Susceptibility Adding a nonuniform object (like a person) to B0 will make the total magnetic field nonuniform This is due to susceptibility: generation of extra magnetic fields in materials that are immersed in an external field For large scale (10+ cm) inhomogeneities, scanner-supplied nonuniform magnetic fields can be adjusted to “even out” the ripples in B — this is called shimming Susceptibility Artifact -occurs near junctions between air and tissue sinuses, ear canals -spins become dephased so quickly (quick T2*), no signal can be measured sinuses ear canals Aha! Susceptibility variations can also be seen around blood vessels where deoxyhemoglobin affects T2* in nearby tissue Source: Robert Cox’s web slides

Hemoglobin Hemoglogin (Hgb): - four globin chains
- each globin chain contains a heme group - at center of each heme group is an iron atom (Fe) - each heme group can attach an oxygen atom (O2) - oxy-Hgb (four O2) is diamagnetic  no B effects - deoxy-Hgb is paramagnetic  if [deoxy-Hgb]   local B  Source: Jorge Jovicich

BOLD signal Blood Oxygen Level Dependent signal
neural activity   blood flow   oxyhemoglobin   T2*   MR signal Mxy Signal Mo sin T2* task T2* control Stask S Scontrol time TEoptimum Source: fMRIB Brief Introduction to fMRI Source: Jorge Jovicich

BOLD signal Source: Doug Noll’s primer

First Functional Images
Source: Kwong et al., 1992
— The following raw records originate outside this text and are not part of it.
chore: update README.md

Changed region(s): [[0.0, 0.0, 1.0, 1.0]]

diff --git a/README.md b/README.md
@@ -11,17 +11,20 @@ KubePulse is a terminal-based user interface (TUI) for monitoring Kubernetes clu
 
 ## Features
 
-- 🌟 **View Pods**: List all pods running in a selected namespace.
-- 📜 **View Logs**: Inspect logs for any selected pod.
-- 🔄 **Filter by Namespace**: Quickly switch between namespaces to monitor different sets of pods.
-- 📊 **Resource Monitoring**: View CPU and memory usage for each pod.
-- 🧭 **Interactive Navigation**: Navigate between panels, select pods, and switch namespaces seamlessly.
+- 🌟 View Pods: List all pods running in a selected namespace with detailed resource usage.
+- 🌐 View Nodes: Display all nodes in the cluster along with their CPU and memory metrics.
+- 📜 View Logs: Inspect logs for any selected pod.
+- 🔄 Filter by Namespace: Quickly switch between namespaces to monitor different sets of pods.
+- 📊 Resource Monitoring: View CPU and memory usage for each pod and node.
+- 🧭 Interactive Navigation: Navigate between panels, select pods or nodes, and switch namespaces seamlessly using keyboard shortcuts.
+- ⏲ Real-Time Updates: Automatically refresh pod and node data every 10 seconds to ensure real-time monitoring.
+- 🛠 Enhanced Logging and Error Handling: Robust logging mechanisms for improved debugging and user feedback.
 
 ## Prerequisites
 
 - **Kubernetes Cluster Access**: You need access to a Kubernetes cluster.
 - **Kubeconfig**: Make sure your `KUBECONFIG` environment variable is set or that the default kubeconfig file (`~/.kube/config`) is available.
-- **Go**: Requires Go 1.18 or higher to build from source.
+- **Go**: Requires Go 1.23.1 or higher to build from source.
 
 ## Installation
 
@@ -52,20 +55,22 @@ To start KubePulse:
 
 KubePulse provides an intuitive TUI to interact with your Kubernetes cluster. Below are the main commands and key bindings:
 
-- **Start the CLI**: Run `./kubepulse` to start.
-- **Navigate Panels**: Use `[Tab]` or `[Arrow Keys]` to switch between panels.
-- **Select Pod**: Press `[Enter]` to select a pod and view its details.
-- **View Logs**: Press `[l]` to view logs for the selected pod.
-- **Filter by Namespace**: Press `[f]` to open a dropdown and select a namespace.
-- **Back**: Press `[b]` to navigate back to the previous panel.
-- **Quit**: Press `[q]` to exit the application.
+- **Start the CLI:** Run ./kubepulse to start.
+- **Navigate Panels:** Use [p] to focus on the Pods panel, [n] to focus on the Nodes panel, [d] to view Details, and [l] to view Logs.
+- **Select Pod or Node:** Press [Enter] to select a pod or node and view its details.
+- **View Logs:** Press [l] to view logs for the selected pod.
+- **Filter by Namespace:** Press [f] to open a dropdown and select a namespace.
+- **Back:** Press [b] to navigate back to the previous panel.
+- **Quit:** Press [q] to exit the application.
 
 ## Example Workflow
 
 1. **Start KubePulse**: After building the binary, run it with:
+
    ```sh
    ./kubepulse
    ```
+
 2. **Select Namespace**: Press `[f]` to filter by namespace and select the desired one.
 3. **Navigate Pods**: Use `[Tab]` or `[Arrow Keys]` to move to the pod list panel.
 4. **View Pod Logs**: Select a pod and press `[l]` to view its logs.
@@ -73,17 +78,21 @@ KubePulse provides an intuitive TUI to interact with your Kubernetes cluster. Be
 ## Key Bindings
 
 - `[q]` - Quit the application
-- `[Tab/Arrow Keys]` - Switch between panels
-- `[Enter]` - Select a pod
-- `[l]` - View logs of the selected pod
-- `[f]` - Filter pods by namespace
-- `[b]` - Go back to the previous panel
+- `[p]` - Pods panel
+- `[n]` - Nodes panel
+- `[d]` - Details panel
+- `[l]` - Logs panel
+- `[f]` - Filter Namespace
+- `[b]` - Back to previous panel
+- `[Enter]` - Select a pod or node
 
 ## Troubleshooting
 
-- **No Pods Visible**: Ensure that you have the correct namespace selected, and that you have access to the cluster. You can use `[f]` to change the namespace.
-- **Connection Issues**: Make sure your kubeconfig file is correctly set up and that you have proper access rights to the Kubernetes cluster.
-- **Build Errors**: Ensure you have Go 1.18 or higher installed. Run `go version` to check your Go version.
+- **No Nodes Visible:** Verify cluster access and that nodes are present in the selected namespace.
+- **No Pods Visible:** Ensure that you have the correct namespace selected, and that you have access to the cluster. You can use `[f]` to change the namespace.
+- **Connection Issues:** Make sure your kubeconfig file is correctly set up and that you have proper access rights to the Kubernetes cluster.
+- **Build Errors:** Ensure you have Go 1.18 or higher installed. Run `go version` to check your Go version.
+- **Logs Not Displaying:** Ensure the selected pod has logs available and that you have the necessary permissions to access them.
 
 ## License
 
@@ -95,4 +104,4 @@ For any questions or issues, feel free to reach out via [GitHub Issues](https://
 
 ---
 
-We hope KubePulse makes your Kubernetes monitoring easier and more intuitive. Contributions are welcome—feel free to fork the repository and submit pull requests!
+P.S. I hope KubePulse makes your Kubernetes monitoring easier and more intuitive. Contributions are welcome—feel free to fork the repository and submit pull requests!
Hemodynamic Response Function
% signal change = (point – baseline)/baseline usually 0.5-3% initial dip -more focal and potentially a better measure -somewhat elusive so far, not everyone can find it time to rise signal begins to rise soon after stimulus begins time to peak signal peaks 4-6 sec after stimulus begins post stimulus undershoot signal suppressed after stimulation ends

Review Magnetic field Tissue protons align with magnetic field (equilibrium state) RF pulses Protons absorb RF energy (excited state) Relaxation processes Spatial encoding using magnetic field gradients Relaxation processes Protons emit RF energy (return to equilibrium state) NMR signal detection Repeat RAW DATA MATRIX Fourier transform IMAGE Source: Jorge Jovicich

K-Space Source: Traveler’s Guide to K-space (C.A. Mistretta)

A Walk Through K-space single shot two shot vs.
K-space can be sampled in many “shots” (or even in a spiral) 2 shot or 4 shot less time between samples of slices allows temporal interpolation Note: The above is k-space, not slices both halves of k-space in 1 sec 1st half of k-space in 0.5 sec 2nd half of k-space in 0.5 sec 1st half of k-space in 0.5 sec 2nd half of k-space 2nd volume in 1 sec vs. interpolated image 1st volume in 1 sec